|My Christmas tree never looks like this.|
My confession is I spend a lot of money on Christmas. I don't really think any of you are judging my family's choice to spend a good amount of moolah on this consumer driven holiday. (Yes, I do. I know you're judging me. You're probably talking about me behind my back too) But I am here to say I don't feel a twinge of guilt about this one.
One of the many reasons I don't feel guilty is because we don't buy a whole lot for ourselves, including the children, throughout the year. We have considerably small gifts for birthdays and even smaller ones for made up holidays like Mother's, Father's and Valentine's Day. Don't get me wrong, I love these holidays too; but we celebrate those pretty simply.
If a new gadget or expensive item catches our eye we immediately say, "That would be a great present for Christmas." We are not impulse shoppers by any stretch of the imagination. We're ruminating shoppers. Christmas shopping is perfect for us. We get to think about it for a loonngg time, almost a whole year. I have been wanting a KitchenAid stand mixer for months, yes months. Actually, ever since January. And you better believe I still want that sucker
Christmas is for those big ticket items, right? You know, besides the whole cherishing family and celebrating a miracle birth. Electronics are expensive. All my children are at those ages where plastic toys are not really an option anymore. They are talking about iPads, Kindles and laptops. (Let me be clear though, none of my children will be getting an iPad or a laptop, that's kind of a when-you-get-a-job-you-can-buy-it-yourself present) But video games, iPods and graphic tablets are not cheap either.

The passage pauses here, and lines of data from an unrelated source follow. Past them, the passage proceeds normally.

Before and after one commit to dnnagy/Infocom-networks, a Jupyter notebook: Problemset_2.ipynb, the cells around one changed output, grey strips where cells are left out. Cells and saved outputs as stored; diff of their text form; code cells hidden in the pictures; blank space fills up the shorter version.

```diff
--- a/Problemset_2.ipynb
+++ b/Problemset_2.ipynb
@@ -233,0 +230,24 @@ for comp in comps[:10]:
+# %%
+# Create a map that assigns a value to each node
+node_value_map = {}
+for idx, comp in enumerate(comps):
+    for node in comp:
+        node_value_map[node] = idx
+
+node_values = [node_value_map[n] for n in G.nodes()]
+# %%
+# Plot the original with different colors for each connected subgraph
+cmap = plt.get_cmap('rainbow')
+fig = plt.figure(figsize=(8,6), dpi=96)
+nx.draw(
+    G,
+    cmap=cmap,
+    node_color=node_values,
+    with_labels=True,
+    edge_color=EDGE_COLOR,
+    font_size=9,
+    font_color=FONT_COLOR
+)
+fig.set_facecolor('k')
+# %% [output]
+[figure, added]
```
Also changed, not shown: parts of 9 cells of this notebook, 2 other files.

When you're buying gifts for five people these things add up. Let's not forget we give gifts to friends and family too.
Another reason I'm guilt-free is because, as stated before, we not only plan what to buy but how we are going to afford our Christmas presents too. Starting way back in January, we began setting money aside each month to pay for a gift extravaganza. We are not going to be going in to debt to pay for Christmas. We are having a cash Christmas.
Lastly, we spend a lot of money on Christmas because we like to give presents. And I'm not going to lie, I like getting presents too. I like watching my family rip open presents and I like ripping open presents.
Please believe that I am not knocking $500 or $100 Christmas Challenges. I think those are amazing and commendable goals. I am in awe of those who make these a success. But if I am truthful with myself I wouldn't be doing it to have a less consumer crazed holiday or to save money. I would just be doing it for a challenge's sake. Our present buying isn't crazed, we are very thoughtful with our gift purchases and I don't need to save money, we've been doing that for ten/eleven months in anticipation.
So, I have gotten that off my chest. It feels good. I know this isn't the most frugal of options but we are also being pretty responsible about it too. Being responsible with money is just as important, right?
Okay. Am I the only materialistic and greedy Christmas shopper? Are there more of you out there?
By the way, I'll go ahead and tell you that we have budgeted $1200 for Christmas this year.